Though the company stresses the low cost of its reader — it sells for less than €20,000 — the unconventional and non-linear detection method might have put off some potential customers, possibly explaining Clondiag’s partnership with Biomedical Photometrics to develop an alternative fluorescence reader. “It is expected that the addition of this new fluorescence reader will accelerate customer acceptance and implementation of the ArrayTube platform,” Clondiag said last week in a statement announcing the new reader.
But Clondiag does not only rely on manufacturing and selling custom arrays to end users. At the moment, it is partnering with several companies to develop biological content for off-the-shelf tube arrays.

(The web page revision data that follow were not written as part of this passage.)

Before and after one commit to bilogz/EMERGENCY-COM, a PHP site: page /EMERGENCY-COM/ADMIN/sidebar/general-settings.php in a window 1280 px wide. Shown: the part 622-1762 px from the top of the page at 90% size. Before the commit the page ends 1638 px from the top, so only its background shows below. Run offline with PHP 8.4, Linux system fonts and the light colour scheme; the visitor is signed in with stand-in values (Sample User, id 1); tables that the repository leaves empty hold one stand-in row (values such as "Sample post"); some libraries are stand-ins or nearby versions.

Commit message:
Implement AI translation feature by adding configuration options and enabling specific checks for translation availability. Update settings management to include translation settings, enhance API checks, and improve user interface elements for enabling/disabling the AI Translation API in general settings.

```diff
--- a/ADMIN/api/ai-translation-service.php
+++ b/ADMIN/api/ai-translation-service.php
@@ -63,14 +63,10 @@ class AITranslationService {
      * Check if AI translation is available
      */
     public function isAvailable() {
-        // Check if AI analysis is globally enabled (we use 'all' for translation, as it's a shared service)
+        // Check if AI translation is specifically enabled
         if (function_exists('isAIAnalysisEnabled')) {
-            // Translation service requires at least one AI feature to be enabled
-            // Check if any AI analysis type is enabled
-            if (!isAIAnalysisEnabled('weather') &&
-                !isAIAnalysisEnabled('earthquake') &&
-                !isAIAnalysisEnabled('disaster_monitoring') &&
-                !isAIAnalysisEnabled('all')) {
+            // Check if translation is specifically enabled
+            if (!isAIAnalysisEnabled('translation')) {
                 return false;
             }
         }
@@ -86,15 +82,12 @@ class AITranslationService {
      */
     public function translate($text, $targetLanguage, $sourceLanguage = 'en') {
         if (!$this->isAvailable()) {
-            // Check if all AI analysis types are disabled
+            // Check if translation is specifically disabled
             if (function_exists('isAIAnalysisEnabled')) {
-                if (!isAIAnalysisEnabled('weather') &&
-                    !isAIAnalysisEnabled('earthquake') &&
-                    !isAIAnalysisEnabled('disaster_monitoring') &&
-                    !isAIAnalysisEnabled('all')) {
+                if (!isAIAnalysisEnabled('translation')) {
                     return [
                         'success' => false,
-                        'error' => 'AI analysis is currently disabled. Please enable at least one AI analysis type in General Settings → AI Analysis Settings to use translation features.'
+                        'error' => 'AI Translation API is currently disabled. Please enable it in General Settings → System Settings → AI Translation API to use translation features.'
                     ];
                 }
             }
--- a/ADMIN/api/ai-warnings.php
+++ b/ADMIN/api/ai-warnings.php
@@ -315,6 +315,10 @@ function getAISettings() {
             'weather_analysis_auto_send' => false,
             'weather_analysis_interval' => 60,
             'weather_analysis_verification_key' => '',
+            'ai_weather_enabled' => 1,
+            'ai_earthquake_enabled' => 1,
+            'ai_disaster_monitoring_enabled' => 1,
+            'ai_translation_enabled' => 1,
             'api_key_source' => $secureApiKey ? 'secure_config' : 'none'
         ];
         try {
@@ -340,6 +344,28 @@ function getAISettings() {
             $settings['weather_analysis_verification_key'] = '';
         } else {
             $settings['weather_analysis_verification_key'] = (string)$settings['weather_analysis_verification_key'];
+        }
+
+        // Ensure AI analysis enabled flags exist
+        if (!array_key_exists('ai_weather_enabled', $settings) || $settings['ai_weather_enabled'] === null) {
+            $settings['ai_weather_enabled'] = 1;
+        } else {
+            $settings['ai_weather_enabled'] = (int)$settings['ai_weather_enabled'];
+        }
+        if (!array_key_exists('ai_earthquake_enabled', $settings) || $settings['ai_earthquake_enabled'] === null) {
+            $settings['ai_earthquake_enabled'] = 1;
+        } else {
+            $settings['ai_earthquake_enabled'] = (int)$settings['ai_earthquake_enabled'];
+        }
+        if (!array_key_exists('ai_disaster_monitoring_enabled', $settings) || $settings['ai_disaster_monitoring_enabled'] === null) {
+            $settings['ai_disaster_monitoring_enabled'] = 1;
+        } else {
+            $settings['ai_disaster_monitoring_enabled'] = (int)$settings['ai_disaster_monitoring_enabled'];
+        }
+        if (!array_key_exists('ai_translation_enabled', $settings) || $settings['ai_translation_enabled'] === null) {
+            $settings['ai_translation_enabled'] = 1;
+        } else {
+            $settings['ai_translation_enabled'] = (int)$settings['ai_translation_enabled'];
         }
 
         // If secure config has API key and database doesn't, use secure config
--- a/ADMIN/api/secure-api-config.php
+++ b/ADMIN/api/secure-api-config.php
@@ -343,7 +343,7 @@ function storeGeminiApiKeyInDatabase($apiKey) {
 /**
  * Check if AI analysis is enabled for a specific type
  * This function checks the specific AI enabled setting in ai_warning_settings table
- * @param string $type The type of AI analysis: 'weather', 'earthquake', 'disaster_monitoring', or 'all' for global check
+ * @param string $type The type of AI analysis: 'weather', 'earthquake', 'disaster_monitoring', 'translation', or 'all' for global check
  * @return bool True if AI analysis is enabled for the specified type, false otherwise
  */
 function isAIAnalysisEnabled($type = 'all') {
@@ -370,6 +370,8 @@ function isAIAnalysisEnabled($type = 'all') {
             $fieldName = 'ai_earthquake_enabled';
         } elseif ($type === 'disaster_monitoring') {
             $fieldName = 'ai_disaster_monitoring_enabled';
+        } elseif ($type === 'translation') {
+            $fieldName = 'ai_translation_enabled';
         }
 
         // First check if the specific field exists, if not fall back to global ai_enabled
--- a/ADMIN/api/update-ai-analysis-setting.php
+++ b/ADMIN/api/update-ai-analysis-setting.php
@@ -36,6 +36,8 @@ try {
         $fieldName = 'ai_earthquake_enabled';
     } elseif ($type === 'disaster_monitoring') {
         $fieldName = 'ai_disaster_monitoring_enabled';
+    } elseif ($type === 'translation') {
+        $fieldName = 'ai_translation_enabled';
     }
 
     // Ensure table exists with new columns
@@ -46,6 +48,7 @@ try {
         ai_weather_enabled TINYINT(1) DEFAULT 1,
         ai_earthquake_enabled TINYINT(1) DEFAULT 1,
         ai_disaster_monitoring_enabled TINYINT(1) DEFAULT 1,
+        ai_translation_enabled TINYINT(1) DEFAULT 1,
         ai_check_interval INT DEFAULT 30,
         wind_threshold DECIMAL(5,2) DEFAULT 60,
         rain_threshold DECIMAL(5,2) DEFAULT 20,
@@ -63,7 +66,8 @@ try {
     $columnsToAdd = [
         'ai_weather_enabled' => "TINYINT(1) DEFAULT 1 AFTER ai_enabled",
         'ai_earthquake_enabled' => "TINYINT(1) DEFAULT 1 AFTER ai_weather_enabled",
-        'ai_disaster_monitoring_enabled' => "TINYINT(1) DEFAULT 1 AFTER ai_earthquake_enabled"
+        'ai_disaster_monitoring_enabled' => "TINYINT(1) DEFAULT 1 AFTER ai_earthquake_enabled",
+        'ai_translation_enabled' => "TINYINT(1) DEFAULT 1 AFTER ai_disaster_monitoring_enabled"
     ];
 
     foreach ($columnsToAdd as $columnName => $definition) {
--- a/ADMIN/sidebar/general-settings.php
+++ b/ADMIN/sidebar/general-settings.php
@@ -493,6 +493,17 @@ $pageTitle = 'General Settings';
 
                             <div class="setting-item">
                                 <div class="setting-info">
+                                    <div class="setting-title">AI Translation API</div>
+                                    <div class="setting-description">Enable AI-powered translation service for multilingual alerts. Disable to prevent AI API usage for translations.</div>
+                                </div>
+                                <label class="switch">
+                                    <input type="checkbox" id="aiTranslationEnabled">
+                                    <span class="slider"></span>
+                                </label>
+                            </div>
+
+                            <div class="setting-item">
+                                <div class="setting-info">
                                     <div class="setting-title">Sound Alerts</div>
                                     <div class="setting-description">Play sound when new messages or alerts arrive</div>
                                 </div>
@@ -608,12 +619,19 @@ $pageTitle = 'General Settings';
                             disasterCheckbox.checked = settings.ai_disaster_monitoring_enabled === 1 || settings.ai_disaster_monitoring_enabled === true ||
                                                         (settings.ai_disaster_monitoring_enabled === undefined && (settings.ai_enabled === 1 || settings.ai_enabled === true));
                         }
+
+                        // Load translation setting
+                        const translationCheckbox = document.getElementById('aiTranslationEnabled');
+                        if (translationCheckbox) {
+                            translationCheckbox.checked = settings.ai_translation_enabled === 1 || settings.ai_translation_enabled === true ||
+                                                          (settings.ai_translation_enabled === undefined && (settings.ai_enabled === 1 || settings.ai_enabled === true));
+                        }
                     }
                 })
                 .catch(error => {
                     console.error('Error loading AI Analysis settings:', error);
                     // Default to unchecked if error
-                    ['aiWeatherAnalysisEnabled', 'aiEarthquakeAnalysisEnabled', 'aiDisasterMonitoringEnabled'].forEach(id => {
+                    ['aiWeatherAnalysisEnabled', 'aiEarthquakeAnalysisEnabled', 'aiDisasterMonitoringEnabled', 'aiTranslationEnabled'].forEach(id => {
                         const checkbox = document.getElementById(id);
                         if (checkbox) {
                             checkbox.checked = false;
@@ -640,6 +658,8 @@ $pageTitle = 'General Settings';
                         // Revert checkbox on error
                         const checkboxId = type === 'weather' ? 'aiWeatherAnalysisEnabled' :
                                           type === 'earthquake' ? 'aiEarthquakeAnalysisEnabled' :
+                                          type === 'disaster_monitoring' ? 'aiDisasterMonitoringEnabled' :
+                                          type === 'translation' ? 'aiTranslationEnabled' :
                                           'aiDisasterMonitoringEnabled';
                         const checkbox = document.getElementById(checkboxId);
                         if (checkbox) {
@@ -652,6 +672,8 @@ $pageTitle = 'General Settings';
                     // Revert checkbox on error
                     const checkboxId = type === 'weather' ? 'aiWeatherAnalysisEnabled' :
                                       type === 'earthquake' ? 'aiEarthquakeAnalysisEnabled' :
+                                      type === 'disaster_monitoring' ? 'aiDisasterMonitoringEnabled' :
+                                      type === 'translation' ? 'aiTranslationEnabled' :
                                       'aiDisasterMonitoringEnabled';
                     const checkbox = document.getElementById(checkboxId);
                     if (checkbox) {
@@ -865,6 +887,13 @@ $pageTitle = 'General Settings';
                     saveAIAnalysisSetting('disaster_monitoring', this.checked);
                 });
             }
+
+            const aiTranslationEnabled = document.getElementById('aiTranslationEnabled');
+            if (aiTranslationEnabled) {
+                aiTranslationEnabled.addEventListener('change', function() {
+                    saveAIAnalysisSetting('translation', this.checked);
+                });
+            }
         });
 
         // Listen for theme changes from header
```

A thrombosis chip, developed in collaboration with Ogham Diagnostics in M nster, Germany, will soon be marketed by Ogham, said Ermantraut.
Several other catalogue arrays will be available in 2003, he added. These will be marketed and sold by other companies as well: “Clondiag is still lacking efficient marketing and sales channels, which we definitely need in order to be successful,” Ermantraut said.
Meanwhile the company’s point-of-care genotyping platform, called Assay Processor, is nearing completion, with a prototype already finished. Each AP cartridge contains a 3.4 mm by 3.4 mm microarray with up to 4,000 features, its probes synthesized by micro wet printing. Integrating a heater, the cartridge combines target amplification, labeling, and hybridization. Detection occurs via fluorescence.
Ermantraut said the system will be first commercialized next year by a company that has been developing a pathogen detection assay for it. However, Clondiag is eager to find more partners to develop further applications.
Patent, Then Publish
In order to increase the visibility of its technology, Ermantraut said, the company is currently preparing several articles, to be published in scientific journals. A number of the 20-plus patents the company has filed have been granted, he said, so “now we feel confident enough to publish scientific and technological details on the performance of the platforms and the technology behind it.”
Apart from its two main platforms, Clondiag has also developed a fluorescent polymer array that can serve as a standard for data normalization and a microarray LIMS system.